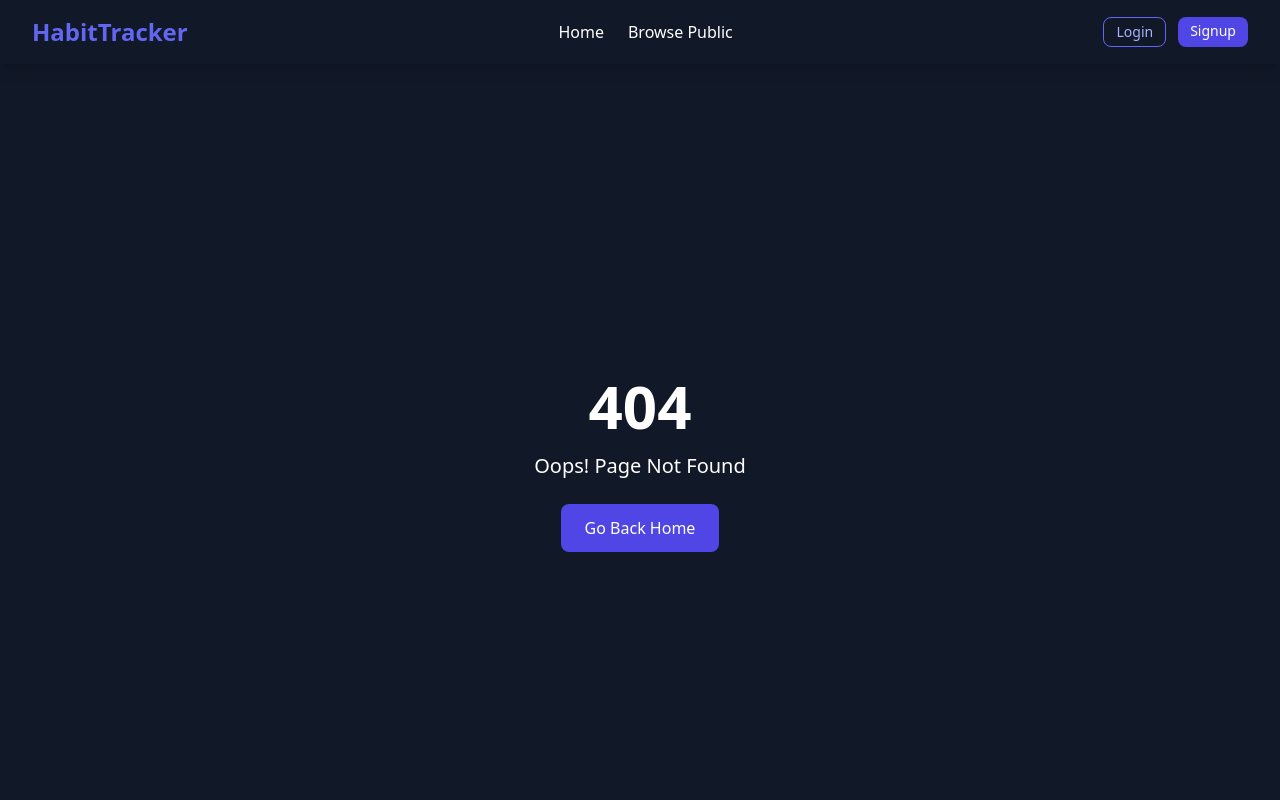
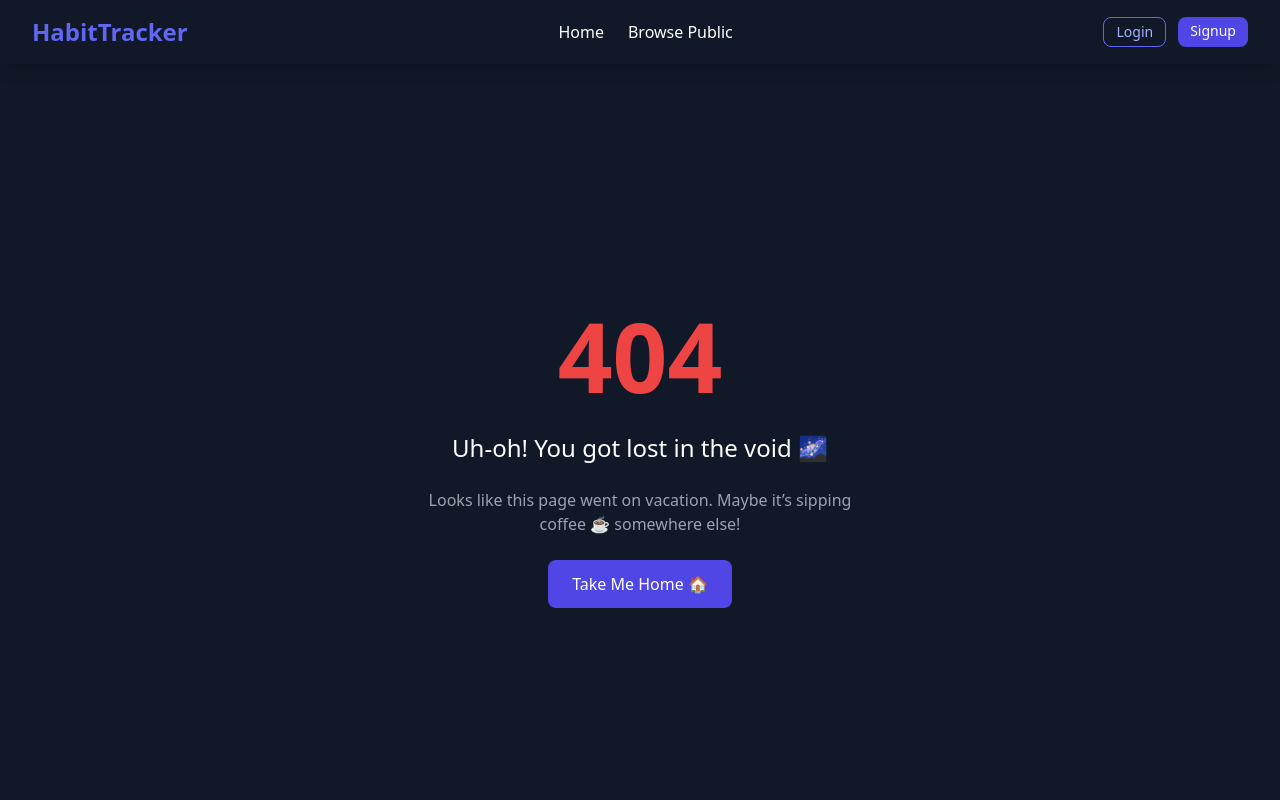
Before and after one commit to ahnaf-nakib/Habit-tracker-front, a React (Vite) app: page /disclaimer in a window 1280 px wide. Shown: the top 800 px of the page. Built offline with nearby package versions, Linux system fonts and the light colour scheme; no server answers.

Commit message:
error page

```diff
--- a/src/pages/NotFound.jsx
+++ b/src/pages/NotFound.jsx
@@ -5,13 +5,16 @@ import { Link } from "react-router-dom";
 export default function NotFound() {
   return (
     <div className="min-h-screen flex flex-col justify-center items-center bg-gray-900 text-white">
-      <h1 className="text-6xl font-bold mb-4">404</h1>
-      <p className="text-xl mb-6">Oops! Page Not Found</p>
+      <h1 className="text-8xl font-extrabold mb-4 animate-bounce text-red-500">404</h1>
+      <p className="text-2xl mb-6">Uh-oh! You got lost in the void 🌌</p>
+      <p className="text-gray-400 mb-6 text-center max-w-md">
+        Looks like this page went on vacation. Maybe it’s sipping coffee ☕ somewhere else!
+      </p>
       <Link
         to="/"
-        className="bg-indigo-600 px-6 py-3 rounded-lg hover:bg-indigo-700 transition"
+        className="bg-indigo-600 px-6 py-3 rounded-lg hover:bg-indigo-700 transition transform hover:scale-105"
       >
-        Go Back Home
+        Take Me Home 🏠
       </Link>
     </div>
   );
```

------------------------------------------------------------

[Required action]
Collect each line above holding the string "className".

[Result of the task]
     <div className="min-h-screen flex flex-col justify-center items-center bg-gray-900 text-white">
-      <h1 className="text-6xl font-bold mb-4">404</h1>
-      <p className="text-xl mb-6">Oops! Page Not Found</p>
+      <h1 className="text-8xl font-extrabold mb-4 animate-bounce text-red-500">404</h1>
+      <p className="text-2xl mb-6">Uh-oh! You got lost in the void 🌌</p>
+      <p className="text-gray-400 mb-6 text-center max-w-md">
-        className="bg-indigo-600 px-6 py-3 rounded-lg hover:bg-indigo-700 transition"
+        className="bg-indigo-600 px-6 py-3 rounded-lg hover:bg-indigo-700 transition transform hover:scale-105"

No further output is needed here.